• _What to produce_
Would you reproduce all of the entries exactly?

• _Input material_
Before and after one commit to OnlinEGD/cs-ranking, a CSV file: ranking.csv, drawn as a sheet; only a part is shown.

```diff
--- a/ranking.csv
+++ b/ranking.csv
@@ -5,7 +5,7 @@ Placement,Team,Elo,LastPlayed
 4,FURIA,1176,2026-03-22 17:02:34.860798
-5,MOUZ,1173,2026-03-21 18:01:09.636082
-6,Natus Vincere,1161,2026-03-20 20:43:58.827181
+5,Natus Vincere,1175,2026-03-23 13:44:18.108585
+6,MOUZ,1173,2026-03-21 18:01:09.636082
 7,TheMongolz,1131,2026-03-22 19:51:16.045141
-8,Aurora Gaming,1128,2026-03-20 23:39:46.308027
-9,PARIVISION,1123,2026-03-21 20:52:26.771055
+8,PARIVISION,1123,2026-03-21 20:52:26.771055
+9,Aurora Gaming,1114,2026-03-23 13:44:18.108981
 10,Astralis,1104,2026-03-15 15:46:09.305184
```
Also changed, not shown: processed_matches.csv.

• _Written response_
Before and after one commit to OnlinEGD/cs-ranking, a CSV file: ranking.csv, drawn as a sheet; only a part is shown.

```diff
--- a/ranking.csv
+++ b/ranking.csv
@@ -5,7 +5,7 @@ Placement,Team,Elo,LastPlayed
 4,FURIA,1176,2026-03-22 17:02:34.860798
-5,MOUZ,1173,2026-03-21 18:01:09.636082
-6,Natus Vincere,1161,2026-03-20 20:43:58.827181
+5,Natus Vincere,1175,2026-03-23 13:44:18.108585
+6,MOUZ,1173,2026-03-21 18:01:09.636082
 7,TheMongolz,1131,2026-03-22 19:51:16.045141
-8,Aurora Gaming,1128,2026-03-20 23:39:46.308027
-9,PARIVISION,1123,2026-03-21 20:52:26.771055
+8,PARIVISION,1123,2026-03-21 20:52:26.771055
+9,Aurora Gaming,1114,2026-03-23 13:44:18.108981
 10,Astralis,1104,2026-03-15 15:46:09.305184
```
Also changed, not shown: processed_matches.csv.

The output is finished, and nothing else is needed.